Waitao Catchment and Kaiate Falls

We’re working together with locals to improve water quality in the Waitao catchment and make Kaiate Falls swimmable.

The Kaiate Falls are on the Kaiate Stream, which flows into the Waitao River and ends in the southeast corner of Tauranga Moana. The Falls are a popular spot for visitors and locals to enjoy but are not currently safe for swimming due to unsafe levels of E.coli faecal bacteria in the Kaiate Stream.

A Toi te Ora Public Health permanent health warning has been in place for the Kaiate Stream since 2015. Swimming in water that has high levels of E.coli increases people’s risk of becoming sick with symptoms that can include diarrhoea, vomiting, and skin, eye or ear infections.
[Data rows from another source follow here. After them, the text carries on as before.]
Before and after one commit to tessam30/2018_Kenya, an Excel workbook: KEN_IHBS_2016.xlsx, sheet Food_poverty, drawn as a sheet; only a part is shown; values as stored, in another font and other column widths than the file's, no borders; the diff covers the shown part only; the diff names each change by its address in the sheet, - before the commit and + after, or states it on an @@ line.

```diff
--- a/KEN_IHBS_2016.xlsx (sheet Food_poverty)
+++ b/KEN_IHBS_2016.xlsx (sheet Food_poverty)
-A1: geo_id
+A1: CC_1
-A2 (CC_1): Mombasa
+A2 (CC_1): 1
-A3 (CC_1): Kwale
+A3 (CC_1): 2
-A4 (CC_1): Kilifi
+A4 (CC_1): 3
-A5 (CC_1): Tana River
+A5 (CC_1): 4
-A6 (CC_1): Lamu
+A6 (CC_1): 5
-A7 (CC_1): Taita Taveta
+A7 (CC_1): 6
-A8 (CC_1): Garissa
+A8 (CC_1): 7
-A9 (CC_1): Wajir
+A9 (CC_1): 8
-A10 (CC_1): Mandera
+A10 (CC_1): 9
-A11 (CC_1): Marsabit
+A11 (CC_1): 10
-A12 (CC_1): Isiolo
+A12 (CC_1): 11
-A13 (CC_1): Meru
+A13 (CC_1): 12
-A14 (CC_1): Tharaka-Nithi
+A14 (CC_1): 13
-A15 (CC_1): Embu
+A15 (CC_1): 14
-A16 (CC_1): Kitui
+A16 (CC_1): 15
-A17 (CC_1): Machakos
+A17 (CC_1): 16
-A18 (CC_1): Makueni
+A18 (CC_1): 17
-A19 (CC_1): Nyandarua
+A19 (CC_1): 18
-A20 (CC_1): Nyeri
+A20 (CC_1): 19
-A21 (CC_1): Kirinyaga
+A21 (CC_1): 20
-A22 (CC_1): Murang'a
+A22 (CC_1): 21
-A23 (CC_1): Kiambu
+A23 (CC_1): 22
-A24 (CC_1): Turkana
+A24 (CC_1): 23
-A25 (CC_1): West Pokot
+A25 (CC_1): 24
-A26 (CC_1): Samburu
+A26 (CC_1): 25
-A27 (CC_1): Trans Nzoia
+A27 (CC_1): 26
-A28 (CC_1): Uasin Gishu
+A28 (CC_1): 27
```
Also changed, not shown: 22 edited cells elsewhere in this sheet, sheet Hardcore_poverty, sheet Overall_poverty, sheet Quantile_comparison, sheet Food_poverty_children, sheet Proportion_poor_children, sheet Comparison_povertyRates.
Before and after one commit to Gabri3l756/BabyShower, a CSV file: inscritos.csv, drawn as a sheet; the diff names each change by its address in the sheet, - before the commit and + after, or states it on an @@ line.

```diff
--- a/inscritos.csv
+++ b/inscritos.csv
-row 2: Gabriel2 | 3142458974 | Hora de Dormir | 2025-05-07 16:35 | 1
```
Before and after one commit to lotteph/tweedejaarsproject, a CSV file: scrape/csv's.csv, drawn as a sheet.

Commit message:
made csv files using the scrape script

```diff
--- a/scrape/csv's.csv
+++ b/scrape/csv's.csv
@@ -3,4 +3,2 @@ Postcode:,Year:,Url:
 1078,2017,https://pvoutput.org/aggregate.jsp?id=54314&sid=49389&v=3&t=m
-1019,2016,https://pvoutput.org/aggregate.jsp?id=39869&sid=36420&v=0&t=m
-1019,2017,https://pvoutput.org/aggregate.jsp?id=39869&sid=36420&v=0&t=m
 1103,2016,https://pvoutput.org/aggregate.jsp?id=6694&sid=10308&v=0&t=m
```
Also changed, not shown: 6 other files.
Together with landowners, hapū, technical experts, Ngā Whenua Rāhui, Western Bay of Plenty District Council and the Waitao Landcare Group, we’re working to identify and address the main sources of bacteria and other contaminants in the Kaiate Falls and wider Waitao catchment.

Approximately 60 percent of the main river-banks in the Kaiate Stream catchment have now been fenced and in many cases planted, to improve water quality and wildlife habitat in the area. 

Bacteria sources

Since 2015, we’ve increased our water quality monitoring and research efforts so that we can better understand the main causes of the poor water quality and explore new solutions. So far we’ve found that:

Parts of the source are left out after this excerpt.